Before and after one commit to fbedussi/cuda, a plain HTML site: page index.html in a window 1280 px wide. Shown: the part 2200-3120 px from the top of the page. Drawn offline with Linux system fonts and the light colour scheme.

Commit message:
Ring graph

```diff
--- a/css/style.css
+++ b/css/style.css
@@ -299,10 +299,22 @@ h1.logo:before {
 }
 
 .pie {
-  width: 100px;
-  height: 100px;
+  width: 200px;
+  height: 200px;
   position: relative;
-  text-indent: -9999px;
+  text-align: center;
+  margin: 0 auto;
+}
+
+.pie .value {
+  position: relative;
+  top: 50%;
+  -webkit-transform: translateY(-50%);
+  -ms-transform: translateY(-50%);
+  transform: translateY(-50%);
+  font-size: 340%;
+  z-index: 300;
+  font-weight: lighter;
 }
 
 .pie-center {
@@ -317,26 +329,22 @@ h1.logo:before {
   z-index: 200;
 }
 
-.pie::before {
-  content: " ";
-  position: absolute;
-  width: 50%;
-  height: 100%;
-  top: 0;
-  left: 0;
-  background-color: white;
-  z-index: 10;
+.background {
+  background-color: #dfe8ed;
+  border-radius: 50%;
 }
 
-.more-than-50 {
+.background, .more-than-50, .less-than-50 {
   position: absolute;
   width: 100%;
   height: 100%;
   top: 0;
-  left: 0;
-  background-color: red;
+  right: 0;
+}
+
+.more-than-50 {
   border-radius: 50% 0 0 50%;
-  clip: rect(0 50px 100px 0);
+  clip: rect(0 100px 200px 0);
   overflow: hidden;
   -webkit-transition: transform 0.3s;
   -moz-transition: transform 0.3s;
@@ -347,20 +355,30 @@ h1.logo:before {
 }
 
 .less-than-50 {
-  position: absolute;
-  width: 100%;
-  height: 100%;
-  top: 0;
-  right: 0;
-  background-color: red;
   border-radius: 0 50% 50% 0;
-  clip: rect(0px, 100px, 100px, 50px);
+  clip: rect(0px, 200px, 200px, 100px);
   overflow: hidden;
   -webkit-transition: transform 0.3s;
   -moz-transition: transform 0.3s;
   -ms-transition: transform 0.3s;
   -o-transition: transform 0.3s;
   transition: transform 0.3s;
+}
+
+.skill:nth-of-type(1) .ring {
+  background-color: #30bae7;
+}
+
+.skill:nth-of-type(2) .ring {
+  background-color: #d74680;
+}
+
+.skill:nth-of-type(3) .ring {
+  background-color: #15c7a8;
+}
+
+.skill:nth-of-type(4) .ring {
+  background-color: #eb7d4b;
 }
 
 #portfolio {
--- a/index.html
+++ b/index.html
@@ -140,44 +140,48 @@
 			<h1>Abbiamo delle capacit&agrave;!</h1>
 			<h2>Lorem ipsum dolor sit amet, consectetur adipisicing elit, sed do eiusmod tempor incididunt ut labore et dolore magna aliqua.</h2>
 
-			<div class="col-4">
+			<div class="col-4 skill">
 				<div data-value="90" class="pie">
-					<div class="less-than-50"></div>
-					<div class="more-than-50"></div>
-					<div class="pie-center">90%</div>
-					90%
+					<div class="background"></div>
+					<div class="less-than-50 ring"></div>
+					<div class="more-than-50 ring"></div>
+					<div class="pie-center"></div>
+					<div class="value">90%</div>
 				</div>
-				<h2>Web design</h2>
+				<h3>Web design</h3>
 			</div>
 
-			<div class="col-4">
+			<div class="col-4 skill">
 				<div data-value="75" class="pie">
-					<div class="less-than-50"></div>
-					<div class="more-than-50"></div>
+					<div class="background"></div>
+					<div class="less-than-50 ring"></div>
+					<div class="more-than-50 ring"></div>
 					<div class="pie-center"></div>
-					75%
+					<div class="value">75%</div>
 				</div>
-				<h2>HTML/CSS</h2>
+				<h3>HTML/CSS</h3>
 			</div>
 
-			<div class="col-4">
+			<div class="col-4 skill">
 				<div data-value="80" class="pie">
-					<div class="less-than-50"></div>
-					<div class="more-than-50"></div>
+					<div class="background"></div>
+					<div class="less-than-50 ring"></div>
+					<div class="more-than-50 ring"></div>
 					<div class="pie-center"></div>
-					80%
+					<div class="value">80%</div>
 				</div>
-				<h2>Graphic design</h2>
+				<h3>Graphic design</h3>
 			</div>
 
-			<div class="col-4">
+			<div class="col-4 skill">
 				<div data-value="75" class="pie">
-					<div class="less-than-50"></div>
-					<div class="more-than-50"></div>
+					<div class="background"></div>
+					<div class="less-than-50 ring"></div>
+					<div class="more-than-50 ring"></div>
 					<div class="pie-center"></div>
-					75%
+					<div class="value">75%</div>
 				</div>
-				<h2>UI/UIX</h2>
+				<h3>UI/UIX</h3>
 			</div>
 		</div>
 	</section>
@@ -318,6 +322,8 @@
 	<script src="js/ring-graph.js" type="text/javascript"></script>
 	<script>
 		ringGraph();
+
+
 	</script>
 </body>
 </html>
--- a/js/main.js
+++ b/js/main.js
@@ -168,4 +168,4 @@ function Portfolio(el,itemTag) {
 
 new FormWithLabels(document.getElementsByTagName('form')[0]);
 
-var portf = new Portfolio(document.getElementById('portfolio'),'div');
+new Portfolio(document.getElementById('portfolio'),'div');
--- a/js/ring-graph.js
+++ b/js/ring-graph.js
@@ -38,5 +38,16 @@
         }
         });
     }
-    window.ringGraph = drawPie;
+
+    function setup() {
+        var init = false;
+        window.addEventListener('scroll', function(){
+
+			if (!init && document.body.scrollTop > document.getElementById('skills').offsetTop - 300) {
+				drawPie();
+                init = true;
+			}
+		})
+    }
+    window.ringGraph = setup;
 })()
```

# Task to carry out
Line by line, repeat the data exactly.

# Answer to the exercise
Before and after one commit to fbedussi/cuda, a plain HTML site: page index.html in a window 1280 px wide. Shown: the part 2200-3120 px from the top of the page. Drawn offline with Linux system fonts and the light colour scheme.

Commit message:
Ring graph

```diff
--- a/css/style.css
+++ b/css/style.css
@@ -299,10 +299,22 @@ h1.logo:before {
 }
 
 .pie {
-  width: 100px;
-  height: 100px;
+  width: 200px;
+  height: 200px;
   position: relative;
-  text-indent: -9999px;
+  text-align: center;
+  margin: 0 auto;
+}
+
+.pie .value {
+  position: relative;
+  top: 50%;
+  -webkit-transform: translateY(-50%);
+  -ms-transform: translateY(-50%);
+  transform: translateY(-50%);
+  font-size: 340%;
+  z-index: 300;
+  font-weight: lighter;
 }
 
 .pie-center {
@@ -317,26 +329,22 @@ h1.logo:before {
   z-index: 200;
 }
 
-.pie::before {
-  content: " ";
-  position: absolute;
-  width: 50%;
-  height: 100%;
-  top: 0;
-  left: 0;
-  background-color: white;
-  z-index: 10;
+.background {
+  background-color: #dfe8ed;
+  border-radius: 50%;
 }
 
-.more-than-50 {
+.background, .more-than-50, .less-than-50 {
   position: absolute;
   width: 100%;
   height: 100%;
   top: 0;
-  left: 0;
-  background-color: red;
+  right: 0;
+}
+
+.more-than-50 {
   border-radius: 50% 0 0 50%;
-  clip: rect(0 50px 100px 0);
+  clip: rect(0 100px 200px 0);
   overflow: hidden;
   -webkit-transition: transform 0.3s;
   -moz-transition: transform 0.3s;
@@ -347,20 +355,30 @@ h1.logo:before {
 }
 
 .less-than-50 {
-  position: absolute;
-  width: 100%;
-  height: 100%;
-  top: 0;
-  right: 0;
-  background-color: red;
   border-radius: 0 50% 50% 0;
-  clip: rect(0px, 100px, 100px, 50px);
+  clip: rect(0px, 200px, 200px, 100px);
   overflow: hidden;
   -webkit-transition: transform 0.3s;
   -moz-transition: transform 0.3s;
   -ms-transition: transform 0.3s;
   -o-transition: transform 0.3s;
   transition: transform 0.3s;
+}
+
+.skill:nth-of-type(1) .ring {
+  background-color: #30bae7;
+}
+
+.skill:nth-of-type(2) .ring {
+  background-color: #d74680;
+}
+
+.skill:nth-of-type(3) .ring {
+  background-color: #15c7a8;
+}
+
+.skill:nth-of-type(4) .ring {
+  background-color: #eb7d4b;
 }
 
 #portfolio {
--- a/index.html
+++ b/index.html
@@ -140,44 +140,48 @@
 			<h1>Abbiamo delle capacit&agrave;!</h1>
 			<h2>Lorem ipsum dolor sit amet, consectetur adipisicing elit, sed do eiusmod tempor incididunt ut labore et dolore magna aliqua.</h2>
 
-			<div class="col-4">
+			<div class="col-4 skill">
 				<div data-value="90" class="pie">
-					<div class="less-than-50"></div>
-					<div class="more-than-50"></div>
-					<div class="pie-center">90%</div>
-					90%
+					<div class="background"></div>
+					<div class="less-than-50 ring"></div>
+					<div class="more-than-50 ring"></div>
+					<div class="pie-center"></div>
+					<div class="value">90%</div>
 				</div>
-				<h2>Web design</h2>
+				<h3>Web design</h3>
 			</div>
 
-			<div class="col-4">
+			<div class="col-4 skill">
 				<div data-value="75" class="pie">
-					<div class="less-than-50"></div>
-					<div class="more-than-50"></div>
+					<div class="background"></div>
+					<div class="less-than-50 ring"></div>
+					<div class="more-than-50 ring"></div>
 					<div class="pie-center"></div>
-					75%
+					<div class="value">75%</div>
 				</div>
-				<h2>HTML/CSS</h2>
+				<h3>HTML/CSS</h3>
 			</div>
 
-			<div class="col-4">
+			<div class="col-4 skill">
 				<div data-value="80" class="pie">
-					<div class="less-than-50"></div>
-					<div class="more-than-50"></div>
+					<div class="background"></div>
+					<div class="less-than-50 ring"></div>
+					<div class="more-than-50 ring"></div>
 					<div class="pie-center"></div>
-					80%
+					<div class="value">80%</div>
 				</div>
-				<h2>Graphic design</h2>
+				<h3>Graphic design</h3>
 			</div>
 
-			<div class="col-4">
+			<div class="col-4 skill">
 				<div data-value="75" class="pie">
-					<div class="less-than-50"></div>
-					<div class="more-than-50"></div>
+					<div class="background"></div>
+					<div class="less-than-50 ring"></div>
+					<div class="more-than-50 ring"></div>
 					<div class="pie-center"></div>
-					75%
+					<div class="value">75%</div>
 				</div>
-				<h2>UI/UIX</h2>
+				<h3>UI/UIX</h3>
 			</div>
 		</div>
 	</section>
@@ -318,6 +322,8 @@
 	<script src="js/ring-graph.js" type="text/javascript"></script>
 	<script>
 		ringGraph();
+
+
 	</script>
 </body>
 </html>
--- a/js/main.js
+++ b/js/main.js
@@ -168,4 +168,4 @@ function Portfolio(el,itemTag) {
 
 new FormWithLabels(document.getElementsByTagName('form')[0]);
 
-var portf = new Portfolio(document.getElementById('portfolio'),'div');
+new Portfolio(document.getElementById('portfolio'),'div');
--- a/js/ring-graph.js
+++ b/js/ring-graph.js
@@ -38,5 +38,16 @@
         }
         });
     }
-    window.ringGraph = drawPie;
+
+    function setup() {
+        var init = false;
+        window.addEventListener('scroll', function(){
+
+			if (!init && document.body.scrollTop > document.getElementById('skills').offsetTop - 300) {
+				drawPie();
+                init = true;
+			}
+		})
+    }
+    window.ringGraph = setup;
 })()
```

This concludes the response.